Uber has decided to stop its self-driving car program in Arizona. The ride-hailing company said Wednesday that it will pull out of the state and that all its nearly 300 test drivers there will be terminated. The news was first reported by Arizona Republic. The move comes after one of Uber’s driverless cars killed a pedestrian in Tempe, Arizona, in March while in full autonomous mode.
Already a partner in a bike-sharing scheme in Baltimore, Maryland, Lyft is now eyeing the launch of a scooter-sharing scheme in San Francisco. The news comes via The Information, which recently learned that Lyft representatives have been seeking advice from local transportation officials about the possibility of obtaining permits for such a scheme.
Cities are growing like never before. By 2035, more than 2 billion more people will have moved to cities, according to a report by The Guardian. Cities are already drowning in congestion from private cars, forcing cities like London to impose additional fees on cars entering city centers. Now US cities on both coasts — Boston and Seattle — are considering congestion charges of their own as a way to reduce the number of cars competing for space in those cities. Fewer cars would also help reduce carbon emissions.
The moving assembly line, automatic transmission, electronic fuel injection, and air bags—these innovations changed the automotive industry. Today they are vital to offering safe, efficient, affordable, and convenient vehicles to customers. In the digital age, there is a new opportunity to drive innovation with capabilities that will someday be as commonplace as the seat belt. The key to capturing this opportunity and remaining competitive in the digital age relies on manufacturers’ ability to shift their focus and investments into a new area entirely: data. There is also a push to improve driving experience with connected cars that share data in real-time through consistent connections to data centers and public cloud providers.

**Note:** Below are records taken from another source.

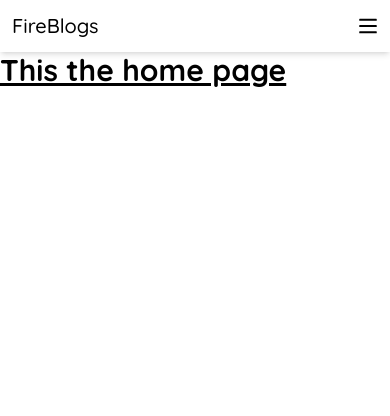
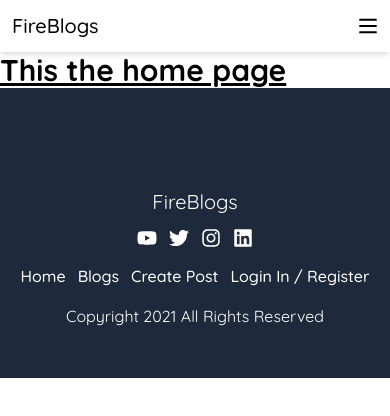
Before and after one commit to josephpaucar/fireblog, a Vue app: page / in a window 390 px wide. Shown: the top 416 px of the page. Built offline with nearby package versions, Linux system fonts and the light colour scheme; what vue2-editor would draw is missing.

Commit message:
Footer created fully responsive

```diff
--- a/src/App.vue
+++ b/src/App.vue
@@ -1,12 +1,15 @@
 <script setup>
 import { RouterView } from 'vue-router'
 import AppNavigation from './components/AppNavigation.vue';
+import AppFooter from './components/AppFooter.vue';
 </script>
 
 <template>
   <AppNavigation />
 
   <RouterView />
+
+  <AppFooter />
 </template>
 
 <style>
--- /dev/null
+++ b/src/components/AppFooter.vue
@@ -0,0 +1,58 @@
+<template>
+  <footer class="bg-slate-800 text-white">
+    <div class="block md:flex md:items-end container mx-auto px-3 pt-[100px] pb-[50px] font-quicksand">
+      <div class="w-full md:w-1/2 block md:flex">
+        <div class="mx-auto col-1 w-full md:w-1/2 flex flex-col items-center md:items-start justify-center">
+          <p class="text-xl mb-3"><router-link :to="{ name: 'home' }">FireBlogs</router-link></p>
+          <ul class="flex">
+            <li class="link mr-3">
+              <a href="#">
+                <svg class="w-5 h-5 svg-inline--fa fa-youtube fa-w-18" aria-hidden="true" focusable="false" data-prefix="fab" data-icon="youtube" role="img" xmlns="http://www.w3.org/2000/svg" viewBox="0 0 576 512">
+                    <path fill="currentColor" d="M549.655 124.083c-6.281-23.65-24.787-42.276-48.284-48.597C458.781 64 288 64 288 64S117.22 64 74.629 75.486c-23.497 6.322-42.003 24.947-48.284 48.597-11.412 42.867-11.412 132.305-11.412 132.305s0 89.438 11.412 132.305c6.281 23.65 24.787 41.5 48.284 47.821C117.22 448 288 448 288 448s170.78 0 213.371-11.486c23.497-6.321 42.003-24.171 48.284-47.821 11.412-42.867 11.412-132.305 11.412-132.305s0-89.438-11.412-132.305zm-317.51 213.508V175.185l142.739 81.205-142.739 81.201z"></path>
+                </svg>
+              </a>
+            </li>
+            <li class="link mr-3">
+              <a href="#">
+                <svg aria-hidden="true" focusable="false" data-prefix="fab" data-icon="twitter" class="w-5 h-5 svg-inline--fa fa-twitter fa-w-16" role="img" xmlns="http://www.w3.org/2000/svg" viewBox="0 0 512 512"><path fill="currentColor" d="M459.37 151.716c.325 4.548.325 9.097.325 13.645 0 138.72-105.583 298.558-298.558 298.558-59.452 0-114.68-17.219-161.137-47.106 8.447.974 16.568 1.299 25.34 1.299 49.055 0 94.213-16.568 130.274-44.832-46.132-.975-84.792-31.188-98.112-72.772 6.498.974 12.995 1.624 19.818 1.624 9.421 0 18.843-1.3 27.614-3.573-48.081-9.747-84.143-51.98-84.143-102.985v-1.299c13.969 7.797 30.214 12.67 47.431 13.319-28.264-18.843-46.781-51.005-46.781-87.391 0-19.492 5.197-37.36 14.294-52.954 51.655 63.675 129.3 105.258 216.365 109.807-1.624-7.797-2.599-15.918-2.599-24.04 0-57.828 46.782-104.934 104.934-104.934 30.213 0 57.502 12.67 76.67 33.137 23.715-4.548 46.456-13.32 66.599-25.34-7.798 24.366-24.366 44.833-46.132 57.827 21.117-2.273 41.584-8.122 60.426-16.243-14.292 20.791-32.161 39.308-52.628 54.253z"></path></svg>
+              </a>
+            </li>
+            <li class="link mr-3">
+              <a href="#">
+                <svg aria-hidden="true" focusable="false" data-prefix="fab" data-icon="instagram" class="w-5 h-5 svg-inline--fa fa-instagram fa-w-14" role="img" xmlns="http://www.w3.org/2000/svg" viewBox="0 0 448 512"><path fill="currentColor" d="M224.1 141c-63.6 0-114.9 51.3-114.9 114.9s51.3 114.9 114.9 114.9S339 319.5 339 255.9 287.7 141 224.1 141zm0 189.6c-41.1 0-74.7-33.5-74.7-74.7s33.5-74.7 74.7-74.7 74.7 33.5 74.7 74.7-33.6 74.7-74.7 74.7zm146.4-194.3c0 14.9-12 26.8-26.8 26.8-14.9 0-26.8-12-26.8-26.8s12-26.8 26.8-26.8 26.8 12 26.8 26.8zm76.1 27.2c-1.7-35.9-9.9-67.7-36.2-93.9-26.2-26.2-58-34.4-93.9-36.2-37-2.1-147.9-2.1-184.9 0-35.8 1.7-67.6 9.9-93.9 36.1s-34.4 58-36.2 93.9c-2.1 37-2.1 147.9 0 184.9 1.7 35.9 9.9 67.7 36.2 93.9s58 34.4 93.9 36.2c37 2.1 147.9 2.1 184.9 0 35.9-1.7 67.7-9.9 93.9-36.2 26.2-26.2 34.4-58 36.2-93.9 2.1-37 2.1-147.8 0-184.8zM398.8 388c-7.8 19.6-22.9 34.7-42.6 42.6-29.5 11.7-99.5 9-132.1 9s-102.7 2.6-132.1-9c-19.6-7.8-34.7-22.9-42.6-42.6-11.7-29.5-9-99.5-9-132.1s-2.6-102.7 9-132.1c7.8-19.6 22.9-34.7 42.6-42.6 29.5-11.7 99.5-9 132.1-9s102.7-2.6 132.1 9c19.6 7.8 34.7 22.9 42.6 42.6 11.7 29.5 9 99.5 9 132.1s2.7 102.7-9 132.1z"></path></svg>
+              </a>
+            </li>
+            <li class="link">
+              <a href="#">
+                <svg aria-hidden="true" focusable="false" data-prefix="fab" data-icon="linkedin" class="w-5 h-5 svg-inline--fa fa-linkedin fa-w-14" role="img" xmlns="http://www.w3.org/2000/svg" viewBox="0 0 448 512"><path fill="currentColor" d="M416 32H31.9C14.3 32 0 46.5 0 64.3v383.4C0 465.5 14.3 480 31.9 480H416c17.6 0 32-14.5 32-32.3V64.3c0-17.8-14.4-32.3-32-32.3zM135.4 416H69V202.2h66.5V416zm-33.2-243c-21.3 0-38.5-17.3-38.5-38.5S80.9 96 102.2 96c21.2 0 38.5 17.3 38.5 38.5 0 21.3-17.2 38.5-38.5 38.5zm282.1 243h-66.4V312c0-24.8-.5-56.7-34.5-56.7-34.6 0-39.9 27-39.9 54.9V416h-66.4V202.2h63.7v29.2h.9c8.9-16.8 30.6-34.5 62.9-34.5 67.2 0 79.7 44.3 79.7 101.9V416z"></path></svg>
+              </a>
+            </li>
+          </ul>
+        </div>
+        <div class="mx-auto col-2 w-full md:w-1/2">
+          <ul class="my-4 md:my-0 flex justify-center md:block">
+            <li><router-link class="link mr-3 md:mr-0" :to="{ name: 'home' }">Home</router-link></li>
+            <li><router-link class="link mr-3 md:mr-0" :to="{ name: 'about' }">Blogs</router-link></li>
+            <li><router-link class="link mr-3 md:mr-0" :to="{ name: 'about' }">Create Post</router-link></li>
+            <li><router-link class="link" :to="{ name: 'about' }">Login In / Register</router-link></li>
+          </ul>
+        </div>
+      </div>
+      <div class="w-full md:w-1/2">
+        <p class="mt-4 md:mt-0 text-center md:text-end">Copyright 2021 All Rights Reserved</p>
+      </div>
+    </div>
+  </footer>
+</template>
+
+<script setup>
+</script>
+
+<style scoped>
+.link {
+@apply font-medium transition-all duration-300 ease-out;
+}
+.link:hover {
+  @apply text-blue-400;
+}
+</style>
--- a/src/components/AppNavigation.vue
+++ b/src/components/AppNavigation.vue
@@ -76,6 +76,6 @@
 
 .mobile-nav-enter-from,
 .mobile-nav-leave-to {
-  @apply transform translate-x-[-250px]
+  @apply transform translate-x-[-250px];
 }
 </style>
```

MoGo, Detroit’s bike-share system, launched in 2017. But a couple years before, when it was still in the planning phases, Lisa Nuszkowsi, MoGo’s founder and executive director, got a call from John Waterman, who heads up a Ypsilanti-based nonprofit initiative called Programs to Educate All Cyclists. PEAC helps people with disabilities learn to ride bikes and use cycling as a means of empowerment and self-transportation, and Waterman wanted to know how Nuszkowski planned to make bike sharing accessible to people of all abilities. She proposed working with Waterman to find a solution, and the result of that collaboration–a fleet of adaptive bicycles–launched as a pilot program May 15.
Lyft and Uber are not replacing public transit — nor should they. These are the findings of a new report by the Shared-Use Mobility Center, an imprint of the Transit Cooperative Research Program at the National Academies of Science, Engineering and Medicine.
Uber just unveiled six designs for uberAIR Skyports. The conceptual designs mark the first steps from industrial leaders to create infrastructure for high-volume operations of uberAIR networks in and around cities.
HyreCar has Twin Cities drivers who need wheels so they can work for Uber, Lyft or another ride-sharing company. Starting Tuesday, the California-based company will put them in touch. Call it the Airbnb of the ride-sharing business. In another innovation in the ever-evolving and expanding car-sharing industry, this service matches wannabe chauffeurs with people willing to rent out their private vehicles by the day, week or month.
For the first time, Lyft is disclosing internal market-share numbers, and they show its momentum isn’t letting up after it capitalized on Uber’s disastrous 2017. Lyft says it has 35 percent of the national ride-sharing market, up from 20 percent 18 months ago. That would represent growth of 75 percent.
Ford reported first-quarter 2018 earnings that showed improving financial conditions for the automaker. Ford has lagged the rest of the industry the last couple of years, so it is putting emphasis on cutting costs and freshening its vehicle lineup. However, the company is also investing in the future of mobility and setting itself up for auto industry leadership in a world that is reimagining how to get around.